"Caleb Elder for organizing this whole Sunday Bluegrass Brunch Scramble at the Skinny Pancake to bring bluegrass music back to Burlington," writes Danny Coane of the Starline Rhythm Boys. He adds, "Pappy Biondo of Cabinet, a newly recognized banjo talent (plus he also plays great guitar and mandolin) in the area since he moved up here from Pennsylvania. Cabinet may be 'alt-progressive,' but Pappy is well versed in real-deal, old-school bluegrass music."
Dan Munzing, Errands, Ryan Power
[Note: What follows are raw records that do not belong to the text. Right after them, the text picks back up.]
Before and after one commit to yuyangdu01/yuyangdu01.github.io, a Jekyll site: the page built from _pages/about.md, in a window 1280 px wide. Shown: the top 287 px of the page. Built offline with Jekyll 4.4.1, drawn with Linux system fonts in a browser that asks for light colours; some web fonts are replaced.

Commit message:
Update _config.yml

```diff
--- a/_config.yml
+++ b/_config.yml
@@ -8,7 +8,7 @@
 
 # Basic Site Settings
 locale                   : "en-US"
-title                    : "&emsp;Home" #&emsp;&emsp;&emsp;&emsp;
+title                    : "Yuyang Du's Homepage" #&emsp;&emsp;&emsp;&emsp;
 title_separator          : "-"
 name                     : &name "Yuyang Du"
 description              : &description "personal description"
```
"Dan has flown off to the big city," writes Invisible Homes front man Sean Witters. "He deserves props on his way out. Having worked on very sonically detailed projects with Dan and as a fellow weird noise geek, I love his technical wizardry and musical intuition. He's played a vital role on the scene, from his work with Ryan Power to the majestic Dark Side of the Mountain shows. What will we do without Mr. Munzing?"
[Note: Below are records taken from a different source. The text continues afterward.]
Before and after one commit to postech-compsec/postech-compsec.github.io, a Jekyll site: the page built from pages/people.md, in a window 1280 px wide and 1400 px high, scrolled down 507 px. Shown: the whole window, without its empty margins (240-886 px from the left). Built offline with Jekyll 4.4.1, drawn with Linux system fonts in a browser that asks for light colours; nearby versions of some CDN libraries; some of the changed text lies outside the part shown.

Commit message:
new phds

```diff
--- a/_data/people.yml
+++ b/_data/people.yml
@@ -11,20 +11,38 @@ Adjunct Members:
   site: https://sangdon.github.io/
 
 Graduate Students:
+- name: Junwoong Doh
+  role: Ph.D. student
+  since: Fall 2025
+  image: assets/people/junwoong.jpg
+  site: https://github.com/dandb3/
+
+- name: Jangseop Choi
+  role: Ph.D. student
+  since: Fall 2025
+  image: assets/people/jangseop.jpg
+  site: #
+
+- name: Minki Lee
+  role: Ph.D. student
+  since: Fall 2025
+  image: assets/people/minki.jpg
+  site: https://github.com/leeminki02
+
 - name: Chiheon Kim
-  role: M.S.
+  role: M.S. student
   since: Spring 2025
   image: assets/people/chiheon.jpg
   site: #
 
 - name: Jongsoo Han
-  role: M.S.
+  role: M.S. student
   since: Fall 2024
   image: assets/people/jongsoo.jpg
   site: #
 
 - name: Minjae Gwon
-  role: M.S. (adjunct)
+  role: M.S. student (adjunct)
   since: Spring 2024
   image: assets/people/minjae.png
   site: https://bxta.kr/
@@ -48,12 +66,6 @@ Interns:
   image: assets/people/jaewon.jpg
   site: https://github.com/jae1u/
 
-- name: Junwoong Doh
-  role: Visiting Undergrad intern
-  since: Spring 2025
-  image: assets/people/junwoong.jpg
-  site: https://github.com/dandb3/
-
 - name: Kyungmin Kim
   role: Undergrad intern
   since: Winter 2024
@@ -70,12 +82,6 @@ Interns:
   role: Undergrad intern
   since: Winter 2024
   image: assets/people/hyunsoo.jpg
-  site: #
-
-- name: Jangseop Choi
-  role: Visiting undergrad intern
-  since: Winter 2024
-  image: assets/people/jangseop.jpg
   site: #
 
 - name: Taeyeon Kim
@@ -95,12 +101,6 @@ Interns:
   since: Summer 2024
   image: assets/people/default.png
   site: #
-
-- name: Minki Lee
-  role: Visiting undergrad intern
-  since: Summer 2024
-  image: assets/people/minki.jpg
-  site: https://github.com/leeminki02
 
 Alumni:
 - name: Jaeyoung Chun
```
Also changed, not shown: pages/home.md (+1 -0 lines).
Jim Lockridge, Big Heavy World / Tyler Daniel Bean, musician
"Jim Lockridge, for everything he does with Big Heavy World and always opening up his home, basement and backyard for me to host punk basement shows and BBQs," writes Get Stoked! Records' Justin Gonyea. He adds, "Also, Tyler Daniel Bean for being a real-life dude. He's done a bunch of really positive things at 242 Main and behind the scenes that's really helped strengthen and grow the DIY all-ages scene in Burlington."
Chris Friday, Higher Ground
"He's the best," writes Waylon Speed drummer Justin Crowther of HG's production/tour manager. "Professional as all hell with a great sense of humor. Bands we meet that travel the country and beyond always ask us if we know him from HG."
Nick Mavodones, Waking Windows Presents
"Nick Mavodones is still the hardest-working person in the Burlington/Winooski music scene," writes Brian Nagle, aka Disco Phantom. "I don't think people realize and appreciate how much he does for this town. He has never stopped and always puts others first."
Joe Moore, saxophone player
"He is the personification of raw, soulful sax," writes soul singer Dave Keller. "And he is a humble, beautiful human being."
Bob Wagner, guitarist, Kat Wright & the Indomitable Soul Band
"Bob Wagner is the quiet, gentle force behind so many projects in town, but he's never in the center spotlight, which only enhances his hero status," writes Higher Ground's Alex Crothers. "He's an organizer, he's a professional, and he's immensely talented. I never worry when Bob's involved."
"People who go to shows early enough to catch the openers," writes Pours front man Bryan Parmelee. "Y'all are the real MVPs."
The original print version of this article was headlined "Did You Ever Know That You're My Hero?"